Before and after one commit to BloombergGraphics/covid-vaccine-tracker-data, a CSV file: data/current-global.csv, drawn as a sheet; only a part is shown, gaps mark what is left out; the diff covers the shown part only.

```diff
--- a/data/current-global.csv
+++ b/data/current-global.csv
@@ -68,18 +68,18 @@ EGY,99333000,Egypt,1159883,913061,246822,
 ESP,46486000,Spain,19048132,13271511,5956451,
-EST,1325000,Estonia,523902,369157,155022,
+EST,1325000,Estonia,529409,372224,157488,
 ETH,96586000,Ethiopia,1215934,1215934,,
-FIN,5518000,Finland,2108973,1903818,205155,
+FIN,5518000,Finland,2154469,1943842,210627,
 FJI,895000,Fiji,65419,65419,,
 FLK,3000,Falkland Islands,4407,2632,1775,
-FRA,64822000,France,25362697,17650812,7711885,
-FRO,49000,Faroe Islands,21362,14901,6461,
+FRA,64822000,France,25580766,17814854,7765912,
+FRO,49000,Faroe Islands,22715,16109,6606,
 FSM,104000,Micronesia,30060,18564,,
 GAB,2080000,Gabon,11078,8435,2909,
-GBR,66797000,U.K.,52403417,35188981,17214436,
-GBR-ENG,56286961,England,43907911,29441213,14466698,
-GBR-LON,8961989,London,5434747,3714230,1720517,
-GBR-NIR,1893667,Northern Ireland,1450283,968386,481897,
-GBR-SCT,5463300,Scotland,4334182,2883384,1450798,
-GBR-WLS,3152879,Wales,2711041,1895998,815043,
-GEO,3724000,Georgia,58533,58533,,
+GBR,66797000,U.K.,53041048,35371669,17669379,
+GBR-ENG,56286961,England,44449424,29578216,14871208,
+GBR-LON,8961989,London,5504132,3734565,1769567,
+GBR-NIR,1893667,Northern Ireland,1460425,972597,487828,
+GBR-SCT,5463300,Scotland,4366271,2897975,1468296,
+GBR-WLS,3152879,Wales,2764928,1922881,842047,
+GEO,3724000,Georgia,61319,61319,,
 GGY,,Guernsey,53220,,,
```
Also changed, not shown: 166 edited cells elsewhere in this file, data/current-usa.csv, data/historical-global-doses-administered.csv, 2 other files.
****
### What the task requires
Check each line of the material above for the string "Islands". Please count those that have it and reply with the number only.

### Output
3